As Melissa worked her 12-step program while residing in sober-living, she was given the suggestion that she restart her education as a way of engaging in healthy activity. This was a big change from her previous recovery attempts. With just over 90 days clean, she enrolled in four classes that semester at her local community college. She found the environment both exciting and soothing, and with a wide array of students from all walks of life, she didn’t feel like she stood out. That academic success led Melissa to take on new and healthy challenges; she next applied to Penn State to study psychology.
With financial support from an Ammon Foundation Scholarship, she was able to graduate from Penn State this month summa cum laude with her Bachelor’s in Psychology, and plans to continue on to her MA in social work or clinical psychology. She has learned firsthand about the often life-saving benefits of having a long-term aftercare plan when people in recovery complete in-patient treatment programs. Melissa is an active participant in the Penn State Collegiate Recovery Community, accessing support personally and academically to help her stay on track, as well as giving her the opportunities to share her experiences with newcomers to the community and to recovery as the President of the student organization Lions for Recovery. Her immersion in recovery even as she pursues her education is helping her live an active life of balance, full of hope for the future.

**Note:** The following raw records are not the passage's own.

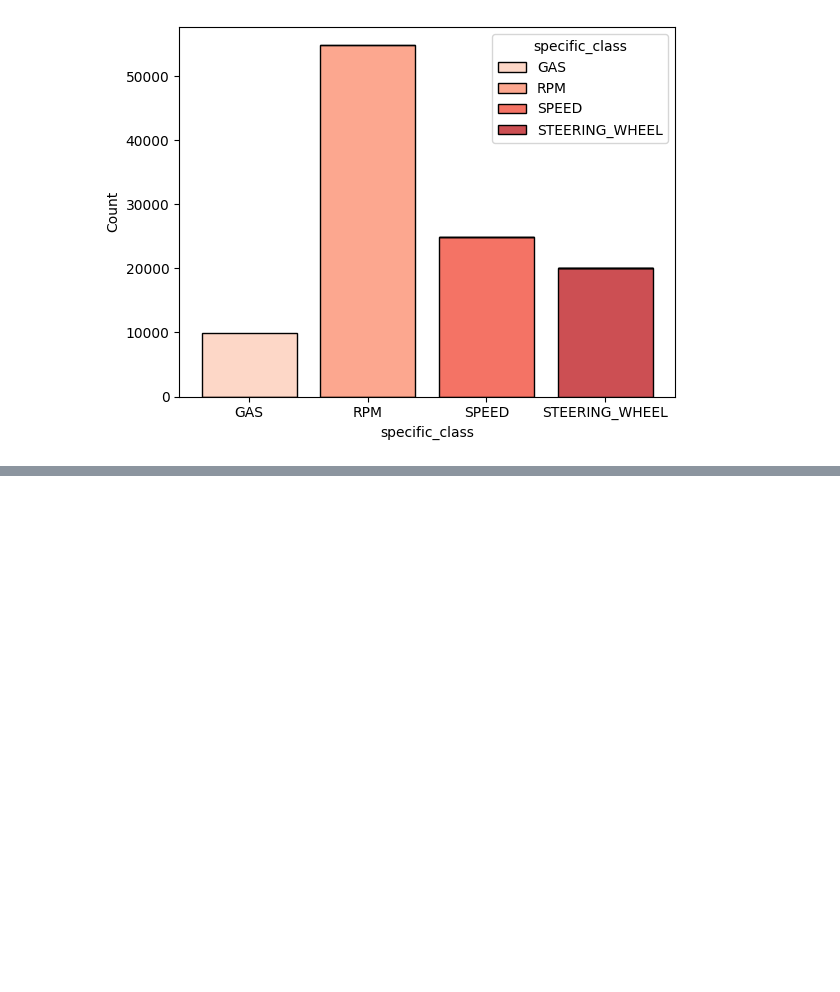
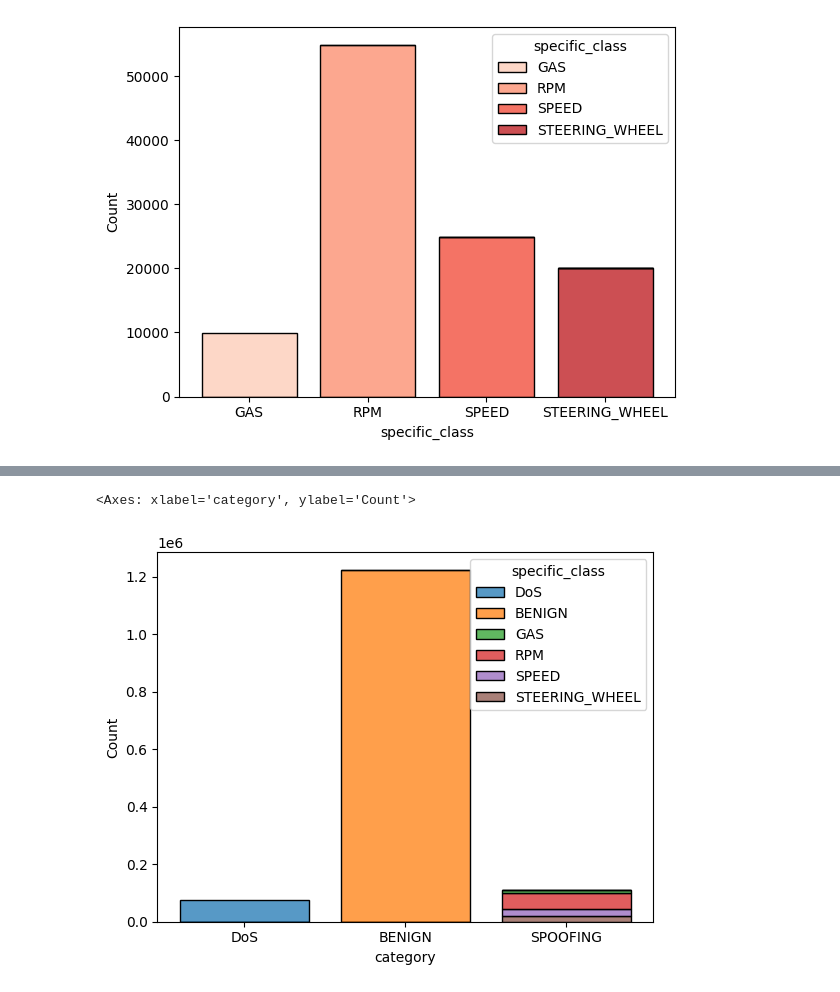
Before and after one commit to sirthirrygolooo/CICIoV2024-Dataset-Analysis-Project, a Jupyter notebook: ProjetIDS.ipynb, the cells around one changed output, grey strips where cells are left out. Cells and saved outputs as stored; diff of their text form; code cells hidden in the pictures; blank space fills up the shorter version.

```diff
--- a/ProjetIDS.ipynb
+++ b/ProjetIDS.ipynb
@@ -1644,0 +1403,10 @@ plot_confusion_matrix(extra_tree_model, X_test, y_test, "EtraTrees")
+# %%
+sns.histplot(
+    data=df, x='category',
+    hue='specific_class',
+    multiple="stack",
+    shrink=0.8
+)
+# %% [output]
+<Axes: xlabel='category', ylabel='Count'>
+[figure, added]
```
Also changed, not shown: parts of 57 cells of this notebook.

Being stuck in a cycle of relapse isn’t uncommon- sometimes the best way to break the pattern is by adding new goals, with new supports. Education can be the healthy experience that brings a person from abstinence to recovery, and the Ammon Foundation is here to assist that process. If you or someone you know is interested in applying for a scholarship from the Ammon Foundation, please visit our website. For more positive stories about recovery, visit the Ammon Foundation blog!